#### TASK TO COMPLETE
What is needed is the number of lines below that contain the string "notebook", with no other text.
|---|
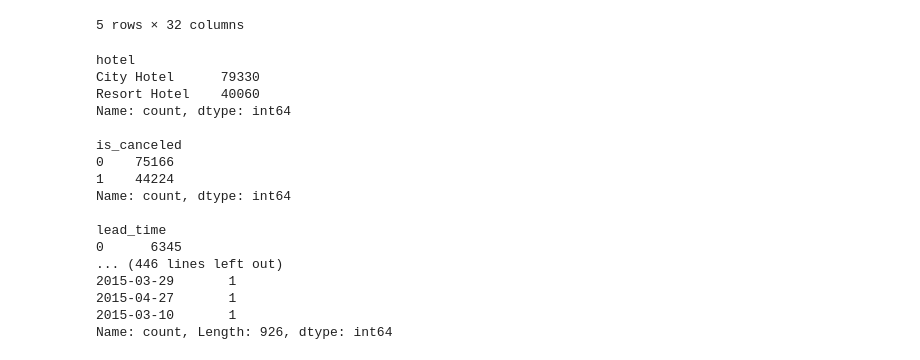
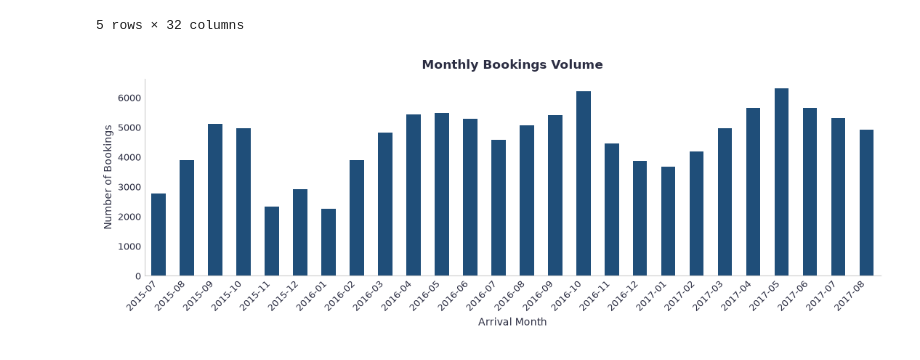
Before and after one commit to kaljumae/ids-hotel, a Jupyter notebook: notebook.ipynb, the cells around one changed output. Saved outputs shown, nothing was run; the diff lists cells and outputs as text; code cells hidden in the pictures.

Commit message:
Finish data exploration, add feature selection and time-based train/val/test split

```diff
--- a/notebook.ipynb
+++ b/notebook.ipynb
@@ -13,24 +304,28 @@ Shape: (119390, 32)
 | 3 | Resort Hotel | 0 | 13 | 2015 | July | 27 | ... |
 | 4 | Resort Hotel | 0 | 14 | 2015 | July | 27 | ... |
 5 rows × 32 columns
-# %%
-# Count different values in each column
-for col in df.columns: print(df[col].value_counts(dropna=False), "\n")
-# %% [output]
-hotel
-City Hotel      79330
-Resort Hotel    40060
-Name: count, dtype: int64
-
-is_canceled
-0    75166
-1    44224
-Name: count, dtype: int64
-
-lead_time
-0      6345
-... (446 lines left out)
-2015-03-29       1
-2015-04-27       1
-2015-03-10       1
-Name: count, Length: 926, dtype: int64
+# %%
+# Parse arrival date
+df["arrival_date"] = pd.to_datetime(
+    df["arrival_date_year"].astype(str)
+    + "-"
+    + df["arrival_date_month"].astype(str)
+    + "-"
+    + df["arrival_date_day_of_month"].astype(str),
+    format="%Y-%B-%d",
+)
+# %%
+# Monthly booking volume
+counts = df.set_index("arrival_date").resample("MS").size()
+counts.index = counts.index.strftime("%Y-%m")
+
+fig, ax = create_figure(figsize=(11, 4))
+counts.plot(kind="bar", ax=ax, color=Theme.PRIMARY, grid=False)
+ax.set_title("Monthly Bookings Volume")
+ax.set_xlabel("Arrival Month")
+ax.set_ylabel("Number of Bookings")
+plt.xticks(rotation=45, ha="right")
+plt.tight_layout()
+plt.show()
+# %% [output]
+[figure, added]
```
Also changed, not shown: parts of 21 cells of this notebook, 1 other file.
|---|
#### COMPLETED TASK
4